Chemical peeling is a clinical procedure that may assist lighten the dark circles caused by surface-level hyperpigmentation.
Given that the skin covering the lower lids is extremely thin, only a mild exfoliant such as glycolic acid is used to prevent potential skin damage.
A chemical peel can be used as a standalone treatment for dark circles or in conjunction with other topical bleaching agents.
Blepharoplasty involves cutting into the lower eyelid area to scoop out the excess fat deposits, muscle, and skin that may be casting a shadow under your eyes. (4)
Even though this surgery is one of the more invasive measures, it is also one of the most effective ways to correct the contour irregularities that contribute to baggy eyelids and dark circles.
Eye Bags, Puffy Eyes, and Dark Circles: Not Really the Same!
The skin covering the body is held firmly in put with the support of a subcutaneous layer of fat.

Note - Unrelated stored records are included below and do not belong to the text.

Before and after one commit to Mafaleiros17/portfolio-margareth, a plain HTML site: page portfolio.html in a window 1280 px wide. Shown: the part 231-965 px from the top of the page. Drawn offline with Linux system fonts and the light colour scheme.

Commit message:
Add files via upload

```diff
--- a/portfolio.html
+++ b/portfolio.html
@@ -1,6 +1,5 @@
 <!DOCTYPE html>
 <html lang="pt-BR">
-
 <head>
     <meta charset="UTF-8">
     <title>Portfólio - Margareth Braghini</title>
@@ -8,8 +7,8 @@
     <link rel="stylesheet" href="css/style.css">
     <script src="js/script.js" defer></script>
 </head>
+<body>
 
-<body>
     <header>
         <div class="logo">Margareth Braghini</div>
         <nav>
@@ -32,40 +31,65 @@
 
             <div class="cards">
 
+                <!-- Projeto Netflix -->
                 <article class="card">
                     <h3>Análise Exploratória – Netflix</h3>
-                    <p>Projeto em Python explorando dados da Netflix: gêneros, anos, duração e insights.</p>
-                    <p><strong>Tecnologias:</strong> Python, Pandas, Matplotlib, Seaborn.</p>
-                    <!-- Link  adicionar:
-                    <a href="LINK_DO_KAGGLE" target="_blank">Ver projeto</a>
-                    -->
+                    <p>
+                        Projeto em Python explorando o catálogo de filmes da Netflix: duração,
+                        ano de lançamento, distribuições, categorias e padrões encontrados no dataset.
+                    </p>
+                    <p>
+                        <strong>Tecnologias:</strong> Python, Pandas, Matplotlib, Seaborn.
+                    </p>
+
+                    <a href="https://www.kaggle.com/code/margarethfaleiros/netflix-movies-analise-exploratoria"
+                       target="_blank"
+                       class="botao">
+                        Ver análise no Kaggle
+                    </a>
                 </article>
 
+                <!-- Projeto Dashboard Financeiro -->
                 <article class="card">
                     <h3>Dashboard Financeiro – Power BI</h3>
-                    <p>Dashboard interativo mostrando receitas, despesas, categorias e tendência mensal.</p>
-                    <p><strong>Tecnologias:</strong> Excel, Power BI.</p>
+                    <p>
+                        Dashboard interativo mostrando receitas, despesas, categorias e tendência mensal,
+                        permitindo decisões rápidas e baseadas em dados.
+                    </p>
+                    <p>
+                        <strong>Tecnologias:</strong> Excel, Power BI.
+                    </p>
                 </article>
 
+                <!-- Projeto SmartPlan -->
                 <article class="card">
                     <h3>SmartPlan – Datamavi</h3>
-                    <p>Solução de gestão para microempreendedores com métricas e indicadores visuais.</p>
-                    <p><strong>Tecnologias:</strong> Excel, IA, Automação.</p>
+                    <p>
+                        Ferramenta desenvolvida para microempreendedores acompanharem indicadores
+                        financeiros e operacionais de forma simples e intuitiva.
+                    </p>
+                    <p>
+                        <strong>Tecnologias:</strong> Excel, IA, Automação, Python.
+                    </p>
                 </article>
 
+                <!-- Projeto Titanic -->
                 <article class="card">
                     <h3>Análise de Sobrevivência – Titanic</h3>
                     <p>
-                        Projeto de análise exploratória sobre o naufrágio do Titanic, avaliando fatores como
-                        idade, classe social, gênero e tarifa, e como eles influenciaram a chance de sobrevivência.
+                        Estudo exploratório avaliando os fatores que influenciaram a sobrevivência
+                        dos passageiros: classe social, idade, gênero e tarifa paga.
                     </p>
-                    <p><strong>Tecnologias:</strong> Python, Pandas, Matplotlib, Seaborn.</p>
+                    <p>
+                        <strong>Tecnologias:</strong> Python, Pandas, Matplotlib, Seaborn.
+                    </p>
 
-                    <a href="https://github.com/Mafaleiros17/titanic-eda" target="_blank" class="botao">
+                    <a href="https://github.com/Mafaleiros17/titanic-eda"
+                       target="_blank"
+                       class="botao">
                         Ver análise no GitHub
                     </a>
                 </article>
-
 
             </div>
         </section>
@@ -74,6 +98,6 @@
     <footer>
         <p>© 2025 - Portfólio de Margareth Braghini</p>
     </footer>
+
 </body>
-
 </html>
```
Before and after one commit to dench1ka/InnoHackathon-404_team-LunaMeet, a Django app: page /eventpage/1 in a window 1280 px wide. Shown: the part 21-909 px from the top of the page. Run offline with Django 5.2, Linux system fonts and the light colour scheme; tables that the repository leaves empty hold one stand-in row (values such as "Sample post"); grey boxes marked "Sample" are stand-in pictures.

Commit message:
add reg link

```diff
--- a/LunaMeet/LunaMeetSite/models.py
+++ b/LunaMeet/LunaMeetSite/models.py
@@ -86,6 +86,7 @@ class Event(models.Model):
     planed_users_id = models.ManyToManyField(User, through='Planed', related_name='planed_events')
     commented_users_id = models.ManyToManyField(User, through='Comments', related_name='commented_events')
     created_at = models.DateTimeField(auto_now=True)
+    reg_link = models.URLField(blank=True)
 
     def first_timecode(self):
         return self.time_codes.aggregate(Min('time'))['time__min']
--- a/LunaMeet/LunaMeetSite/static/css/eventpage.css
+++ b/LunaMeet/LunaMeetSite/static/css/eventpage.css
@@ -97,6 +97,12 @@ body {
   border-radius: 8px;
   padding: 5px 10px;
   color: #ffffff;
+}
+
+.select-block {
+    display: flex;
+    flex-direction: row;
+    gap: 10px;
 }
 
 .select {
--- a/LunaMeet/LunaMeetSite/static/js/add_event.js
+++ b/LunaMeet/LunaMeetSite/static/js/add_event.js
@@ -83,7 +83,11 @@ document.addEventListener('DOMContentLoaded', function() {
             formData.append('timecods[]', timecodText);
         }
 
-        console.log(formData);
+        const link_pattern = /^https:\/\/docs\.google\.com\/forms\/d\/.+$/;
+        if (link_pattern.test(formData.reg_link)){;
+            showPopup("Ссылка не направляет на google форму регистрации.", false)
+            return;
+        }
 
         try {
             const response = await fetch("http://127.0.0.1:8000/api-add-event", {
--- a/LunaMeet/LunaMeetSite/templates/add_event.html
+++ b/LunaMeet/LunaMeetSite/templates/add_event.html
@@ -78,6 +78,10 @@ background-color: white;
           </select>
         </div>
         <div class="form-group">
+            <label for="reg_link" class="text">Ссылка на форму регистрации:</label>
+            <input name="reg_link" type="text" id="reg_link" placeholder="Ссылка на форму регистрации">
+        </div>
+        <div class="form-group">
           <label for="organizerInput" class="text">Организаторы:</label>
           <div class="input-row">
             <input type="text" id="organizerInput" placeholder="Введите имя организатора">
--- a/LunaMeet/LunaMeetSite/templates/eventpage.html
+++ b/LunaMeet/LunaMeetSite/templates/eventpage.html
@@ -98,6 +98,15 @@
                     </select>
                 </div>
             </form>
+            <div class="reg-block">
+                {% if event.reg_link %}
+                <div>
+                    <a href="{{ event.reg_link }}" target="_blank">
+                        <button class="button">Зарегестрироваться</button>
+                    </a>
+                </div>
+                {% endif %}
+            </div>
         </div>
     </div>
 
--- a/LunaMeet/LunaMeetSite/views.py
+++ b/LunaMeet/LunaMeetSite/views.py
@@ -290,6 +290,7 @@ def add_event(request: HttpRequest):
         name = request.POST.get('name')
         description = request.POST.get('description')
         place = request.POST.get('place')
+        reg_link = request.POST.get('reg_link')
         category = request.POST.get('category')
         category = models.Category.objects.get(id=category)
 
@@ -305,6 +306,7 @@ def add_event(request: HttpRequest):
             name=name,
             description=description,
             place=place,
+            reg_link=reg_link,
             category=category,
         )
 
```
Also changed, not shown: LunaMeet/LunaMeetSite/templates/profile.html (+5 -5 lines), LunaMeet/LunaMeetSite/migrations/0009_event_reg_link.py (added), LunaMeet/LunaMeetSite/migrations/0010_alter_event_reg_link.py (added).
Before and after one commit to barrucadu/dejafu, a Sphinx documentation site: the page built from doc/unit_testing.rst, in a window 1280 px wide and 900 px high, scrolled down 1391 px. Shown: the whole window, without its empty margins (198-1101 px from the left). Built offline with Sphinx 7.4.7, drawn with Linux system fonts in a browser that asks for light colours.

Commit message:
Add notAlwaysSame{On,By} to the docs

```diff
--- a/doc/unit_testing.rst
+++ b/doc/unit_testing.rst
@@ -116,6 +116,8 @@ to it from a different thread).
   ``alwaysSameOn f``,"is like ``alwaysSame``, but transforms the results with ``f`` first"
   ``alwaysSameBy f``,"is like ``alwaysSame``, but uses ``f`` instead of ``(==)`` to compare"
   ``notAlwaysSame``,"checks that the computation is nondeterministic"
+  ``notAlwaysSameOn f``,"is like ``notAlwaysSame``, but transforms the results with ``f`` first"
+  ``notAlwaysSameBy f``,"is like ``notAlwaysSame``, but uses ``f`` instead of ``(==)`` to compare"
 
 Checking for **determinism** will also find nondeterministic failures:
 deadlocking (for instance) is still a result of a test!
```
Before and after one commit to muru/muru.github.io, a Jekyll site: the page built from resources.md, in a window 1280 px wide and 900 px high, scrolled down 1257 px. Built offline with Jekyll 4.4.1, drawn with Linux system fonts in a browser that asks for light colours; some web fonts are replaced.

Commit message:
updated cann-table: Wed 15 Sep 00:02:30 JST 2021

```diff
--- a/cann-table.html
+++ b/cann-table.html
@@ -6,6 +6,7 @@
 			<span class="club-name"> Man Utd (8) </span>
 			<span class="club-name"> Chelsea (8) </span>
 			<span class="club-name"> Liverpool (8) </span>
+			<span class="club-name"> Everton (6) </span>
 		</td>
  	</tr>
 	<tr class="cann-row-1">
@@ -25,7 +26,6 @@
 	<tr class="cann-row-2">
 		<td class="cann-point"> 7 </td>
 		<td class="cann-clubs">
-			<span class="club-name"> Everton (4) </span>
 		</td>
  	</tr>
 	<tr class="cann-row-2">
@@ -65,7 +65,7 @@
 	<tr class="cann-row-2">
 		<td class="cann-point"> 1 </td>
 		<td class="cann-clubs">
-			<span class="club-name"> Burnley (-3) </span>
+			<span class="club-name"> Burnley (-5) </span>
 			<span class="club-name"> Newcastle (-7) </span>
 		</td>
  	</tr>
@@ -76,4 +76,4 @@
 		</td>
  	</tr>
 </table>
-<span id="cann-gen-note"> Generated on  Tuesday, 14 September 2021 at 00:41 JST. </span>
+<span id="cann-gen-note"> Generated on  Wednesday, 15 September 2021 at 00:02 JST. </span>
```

But the under-eye skin is naturally slack and thin because it has extremely little subcutaneous fat to support it.
Moreover, the minimal fat that is present also wears away as one gets older.
It is extremely common for people to get puffy eyes due to oversleeping, sleep deprivation, sleeping on the stomach, alcohol abuse, high salt intake, excessive crying, and other factors that can cause fluid retention in the front of the face, particularly around the eyes.
Dehydration also plays a significant role in the onset of edema or water retention inside the body.
Moreover, seasonal allergies can also trigger an inflammatory response in the body, which can make the wafer-thin skin around the eyes swell up.
Although typical puffiness around the eyes generally subsides after a short while, some people may develop bags under their eyes due to age-related skin sagging.
The elasticity of the skin diminishes as one gets older.
This loss of elasticity is particularly noticeable in the delicate area around the eyes where the skin is already fairly frail and loose.
As the supportive tissues and muscles around the eyes become weaker over time, they fail to hold the subcutaneous fat in the upper eye. The fat then shifts under the lid. The under-eye deposits of fat are colloquially referred to as eye bags.
Dark circles are sometimes used interchangeably with puffy eyes or eye bags, but these conditions are not entirely the same.
Dark circles may or may not appear with puffy eyelids.
The swelling in the lower lid due to fluid retention or skin sagging often casts a shadow, which may seem love a dark circle but is not in the genuine sense of the word.
Genuine dark circles are generally the result of any of the causes discussed below.